Some minor details aren’t clear, e.g. which specimen or person is which in a picture. And I would have liked a medium-scale map of Flores and its surrounding islands. We go from small scale, where Lombok and Komodo are nameless blobs, to large scale, showing only a fraction of the island. A map showing the tectonic plates and subduction zones in Indonesia would have been nice, too. And there’s no index!  However, the story is engrossing and there is a list for further reading.

Infinity Pool in Singapore

I have just learned that an Infinity Pool is one where there is no visible pool edge, so that the water’s “horizon” is all that separates a swimmer from the scenery.

The most spectacular example is the new p0ool in Singapore’s Marina Bay Sands Resort hotel’s Skypark. Members of the public can visit the Skypark and observation deck for a fee.
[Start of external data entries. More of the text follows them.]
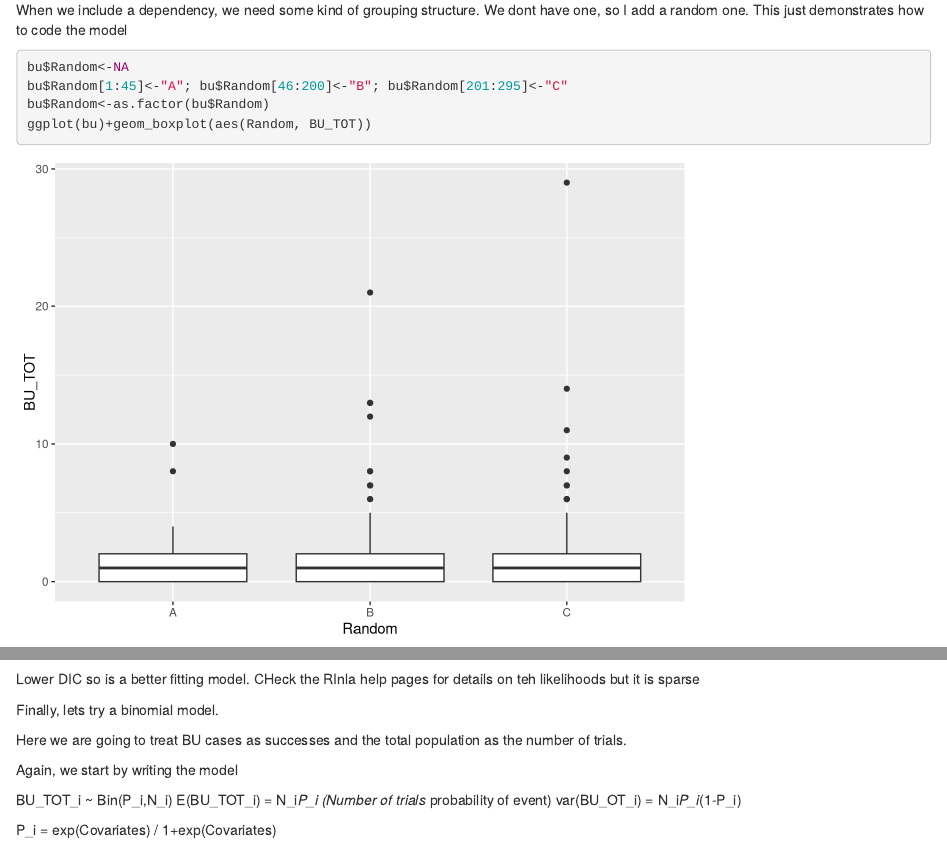
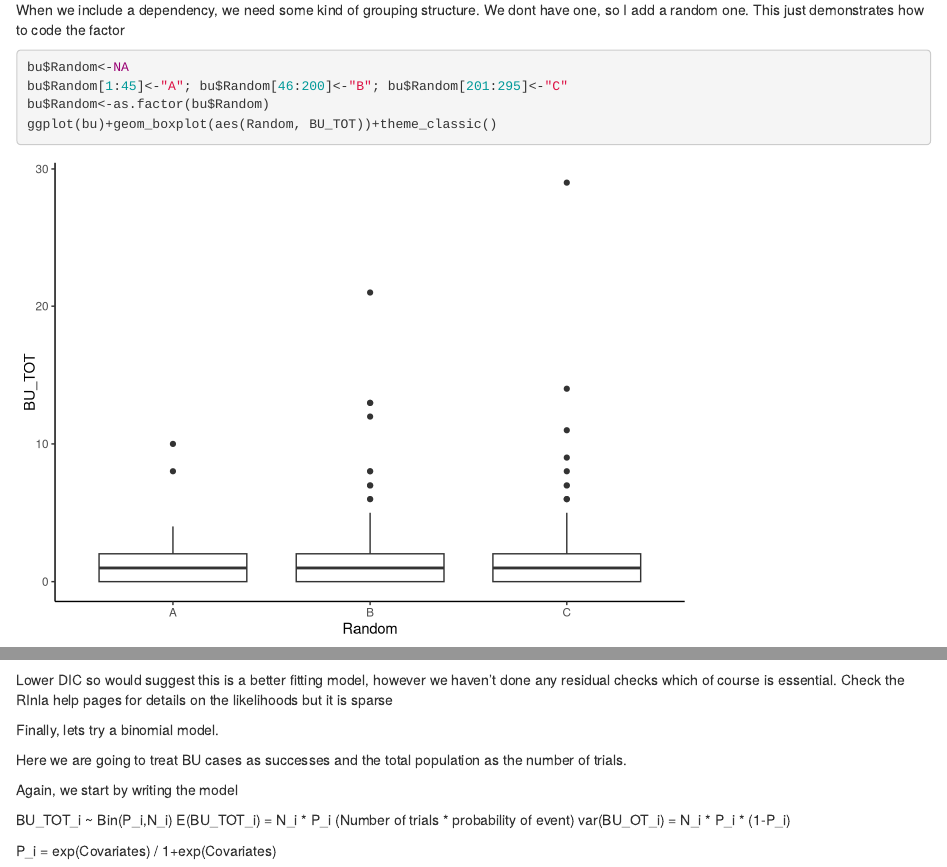
Before and after one commit to LKUA/EEID, an R Markdown document (poisson mixed effect model.Rmd): the page in a window 1100 px wide, from 670 px down, and a second part further down, joined at a grey line. Rendered offline with R 4.5, knitr and Pandoc, with nearby package versions; some code elsewhere in the file could not run offline.

Commit message:
final changes

````diff
--- a/poisson mixed effect model.Rmd
+++ b/poisson mixed effect model.Rmd
@@ -15,13 +15,13 @@ bu<-read_csv("template_BU.csv")
 
 ```
 
-When we include a dependency, we need some kind of grouping structure. We dont have one, so I add a random one. This just demonstrates how to code the model
+When we include a dependency, we need some kind of grouping structure. We dont have one, so I add a random one. This just demonstrates how to code the factor
 
 ```{r}
 bu$Random<-NA
 bu$Random[1:45]<-"A"; bu$Random[46:200]<-"B"; bu$Random[201:295]<-"C"
 bu$Random<-as.factor(bu$Random)
-ggplot(bu)+geom_boxplot(aes(Random, BU_TOT))
+ggplot(bu)+geom_boxplot(aes(Random, BU_TOT))+theme_classic()
 ```
 
 In our scenario maybe Random is actually a grouping factor of who did the sampling or which lab anaysed the sample, therefore we may suspect that there is dependency.
@@ -112,7 +112,7 @@ k.pm #overdispersion parameter -not a problem, maybe a bit low
 ```
 
 
-Lower DIC so is a better fitting model. CHeck the RInla help pages for details on teh likelihoods but it is sparse
+Lower DIC so would suggest this is a better fitting model, however we haven't done any residual checks which of course is essential. Check the RInla help pages for details on the likelihoods but it is sparse
 
 Finally, lets try a binomial model.
 
````
Also changed, not shown: poisson mixed effect model.nb.html, poisson mixed effect model.Rmd (8 more changed lines).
It is across the top of three buildings comprising a very tall hotel. The pool looks over the ocean and the skyline of Singapore. It would make me nervous to swim near the edge.

But I guess it’s fine unless there’s an earthquake!

See more at Damn Cool Pics. Hat tip to Jennifer Coyne at Coyne Pilates.

%d bloggers like this: